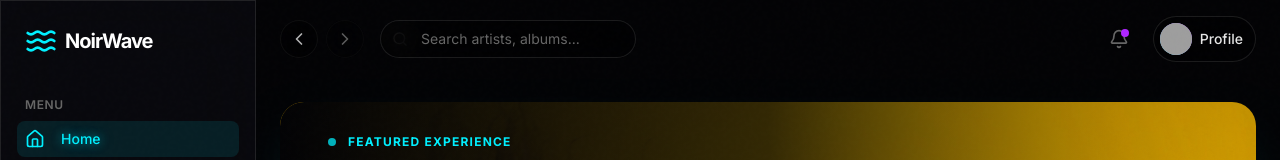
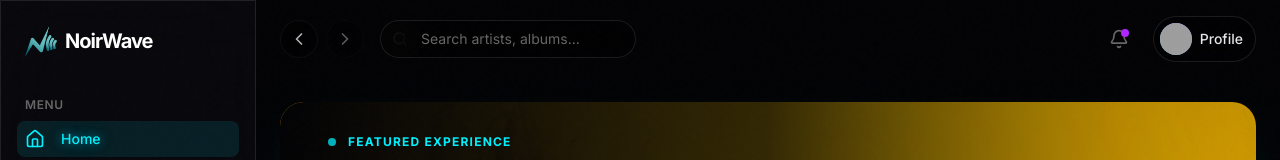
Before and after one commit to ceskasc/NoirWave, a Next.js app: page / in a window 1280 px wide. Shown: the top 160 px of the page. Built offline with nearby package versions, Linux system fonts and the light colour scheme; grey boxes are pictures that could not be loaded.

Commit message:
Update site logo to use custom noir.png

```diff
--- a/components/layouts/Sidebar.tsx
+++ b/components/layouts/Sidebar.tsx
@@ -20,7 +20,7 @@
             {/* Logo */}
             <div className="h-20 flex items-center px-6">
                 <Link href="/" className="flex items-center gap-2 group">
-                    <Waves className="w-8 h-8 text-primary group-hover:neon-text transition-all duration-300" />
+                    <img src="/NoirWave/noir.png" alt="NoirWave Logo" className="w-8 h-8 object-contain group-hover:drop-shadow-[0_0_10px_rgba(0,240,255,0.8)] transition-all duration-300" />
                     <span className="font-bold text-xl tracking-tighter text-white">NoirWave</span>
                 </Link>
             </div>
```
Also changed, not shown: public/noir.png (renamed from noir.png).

---*---

The task >>
Repeat the entries exactly, pictures left out.

Worked solution >>
Before and after one commit to ceskasc/NoirWave, a Next.js app: page / in a window 1280 px wide. Shown: the top 160 px of the page. Built offline with nearby package versions, Linux system fonts and the light colour scheme; grey boxes are pictures that could not be loaded.

Commit message:
Update site logo to use custom noir.png

```diff
--- a/components/layouts/Sidebar.tsx
+++ b/components/layouts/Sidebar.tsx
@@ -20,7 +20,7 @@
             {/* Logo */}
             <div className="h-20 flex items-center px-6">
                 <Link href="/" className="flex items-center gap-2 group">
-                    <Waves className="w-8 h-8 text-primary group-hover:neon-text transition-all duration-300" />
+                    <img src="/NoirWave/noir.png" alt="NoirWave Logo" className="w-8 h-8 object-contain group-hover:drop-shadow-[0_0_10px_rgba(0,240,255,0.8)] transition-all duration-300" />
                     <span className="font-bold text-xl tracking-tighter text-white">NoirWave</span>
                 </Link>
             </div>
```
Also changed, not shown: public/noir.png (renamed from noir.png).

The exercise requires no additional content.